It's finally time to add in some running, as week four will transition to a 10-week run/walk program. In the beginning, plan to run/walk three days a week, resting on the other days. By the end of 10 weeks you can work your way up to four or five days a week.

Start your workout with a moderate-paced five-minute walk to warm up your muscles and joints. Then for the remainder of your 30-minute workout session, alternate between walking and running at a slow, easy pace. Each week you'll gradually walk less and run more until you find you're able to run the entire workout. End each workout with a 5 to 10-minute cool-down period and stretching.

Get the Equipment

Running is one sport that doesn't require much training or equipment. All you need is a quality pair of shoes and water to stay hydrated. The best place to buy shoes is at a specialty running or athletic store, where a trained associate can recommend the best shoe based on your foot's measurements and the way your foot lands on the ground. It may seem excessive to have someone help you pick a running shoe, but your shoes can make or break your running career. Without good support, injury is likely.

While not required, comfortable workout clothes, a sports watch, and a heart-rate monitor are all pluses when it comes to running.

Proper Form
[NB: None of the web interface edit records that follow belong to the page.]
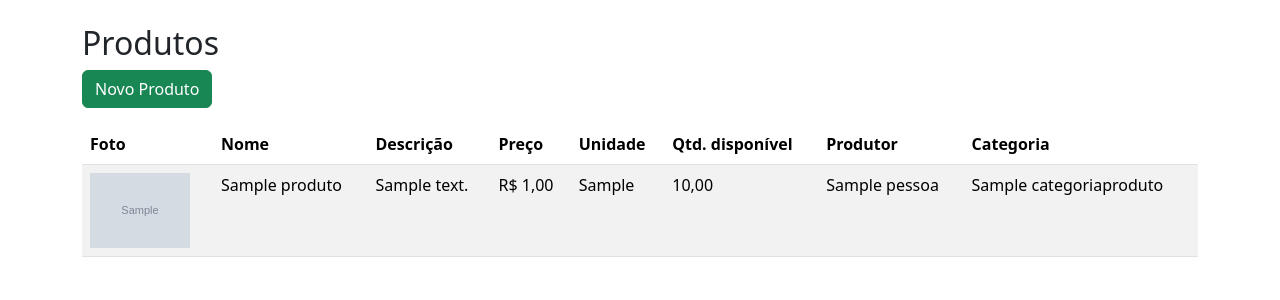
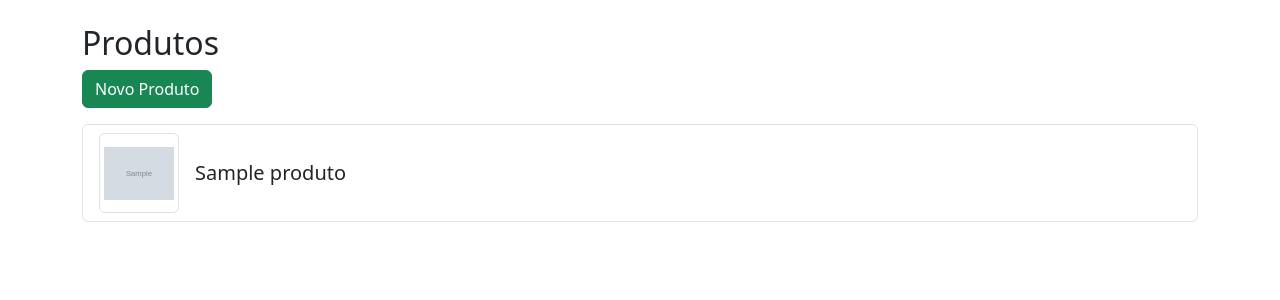
Before and after one commit to CarolM0rais/AgroConecta, a Django app: page /produtos/ in a window 1280 px wide. Shown: the part 56-356 px from the top of the page. Run offline with Django 5.2, Linux system fonts and the light colour scheme; a user stored in the database is signed in; tables that the repository leaves empty hold one stand-in row (values such as "Sample post"); grey boxes marked "Sample" are stand-in pictures.

Commit message:
Agroconecta3

```diff
--- a/app/templates/produto.html
+++ b/app/templates/produto.html
@@ -6,41 +6,23 @@
 <h2>Produtos</h2>
 <a href="{% url 'produto-create' %}" class="btn btn-success mb-3">Novo Produto</a>
 
-<table class="table table-striped">
-    <thead>
-        <tr>
-            <th>Foto</th>
-            <th>Nome</th>
-            <th>Descrição</th>
-            <th>Preço</th>
-            <th>Unidade</th>
-            <th>Qtd. disponível</th>
-            <th>Produtor</th>
-            <th>Categoria</th>
-        </tr>
-    </thead>
-    <tbody>
-        {% for produto in produtos %}
-            <tr>
-                <td>
-                    {% if produto.foto %}
-    <img src="{{ produto.foto.url }}" alt="{{ produto.nome }}" style="max-width: 100px; max-height: 100px; object-fit: contain;">
-{% else %}
-    Sem imagem
-{% endif %}
+<div class="list-group">
+    {% for produto in produtos %}
+        <a href="{% url 'produto-detalhe' produto.id %}" class="list-group-item list-group-item-action d-flex align-items-center">
+            {% if produto.foto %}
+                <img src="{{ produto.foto.url }}" alt="{{ produto.nome }}" class="img-thumbnail me-3" style="width: 80px; height: 80px; object-fit: contain;">
+            {% else %}
+                <div class="img-thumbnail me-3" style="width: 80px; height: 80px; background-color: #eee; display: flex; align-items: center; justify-content: center; color: #999;">
+                    Sem imagem
+                </div>
+            {% endif %}
+            <div>
+                <h5 class="mb-0">{{ produto.nome }}</h5>
+            </div>
+        </a>
+    {% empty %}
+        <p>Nenhum produto cadastrado.</p>
+    {% endfor %}
+</div>
 
-                </td>
-                <td>{{ produto.nome }}</td>
-                <td>{{ produto.descricao }}</td>
-                <td>R$ {{ produto.preco }}</td>
-                <td>{{ produto.unidade_medida }}</td>
-                <td>{{ produto.quantidade_disponivel }}</td>
-                <td>{{ produto.produtor.nome }}</td>
-                <td>{{ produto.categoria.nome }}</td>
-            </tr>
-        {% empty %}
-            <tr><td colspan="8">Nenhum produto cadastrado.</td></tr>
-        {% endfor %}
-    </tbody>
-</table>
 {% endblock %}
--- a/app/views.py
+++ b/app/views.py
@@ -117,3 +117,9 @@ class RegistroProdutorView(View):
             messages.success(request, 'Registro realizado com sucesso! Bem-vindo(a)!')
             return redirect('index')
         return render(request, 'registro_produtor.html', {'form': form})
+
+
+class ProdutoDetailView(LoginRequiredMixin, View):
+    def get(self, request, pk):
+        produto = get_object_or_404(Produto, pk=pk)
+        return render(request, 'produto_detalhe.html', {'produto': produto})
--- a/config/urls.py
+++ b/config/urls.py
@@ -3,6 +3,7 @@ from django.urls import path
 from django.conf import settings
 from django.conf.urls.static import static
 from app.views import (
+
     IndexView,
     CidadeListView, CidadeCreateView,
     ProdutoListView, ProdutoCreateView,
@@ -10,11 +11,15 @@ from app.views import (
     lista_clientes, lista_produtores,
     RegistroClienteView, RegistroProdutorView,
     CustomLoginView, CustomLogoutView,
+    ProdutoDetailView,  # <-- importe aqui a nova view de detalhe
+
+
 )
 
 urlpatterns = [
     path('admin/', admin.site.urls),  # Adiciona o admin
     path('', IndexView.as_view(), name='index'),
+    path('produtos/<int:pk>/', ProdutoDetailView.as_view(), name='produto-detalhe'),
     path('login/', CustomLoginView.as_view(), name='login'),
     path('logout/', CustomLogoutView.as_view(), name='logout'),
     path('registro-cliente/', RegistroClienteView.as_view(), name='registro_cliente'),
```
Also changed, not shown: app/templates/produto_detalhe.html (added, +34 -0 lines).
Running may come naturally, but there's good form and bad. The earlier you learn proper form, the more successful you'll be at it. As you run, keep your head up, your back straight, and your eyes looking ahead. Relax your shoulders. If you need to, shake our your arms to keep your shoulders from tensing up. Swing your arms forward and back, not from side to side, with your elbows bent at 90 degrees and your hands in a loose fist. Your heel should land on the ground first and you should push off the ground with the ball of your foot.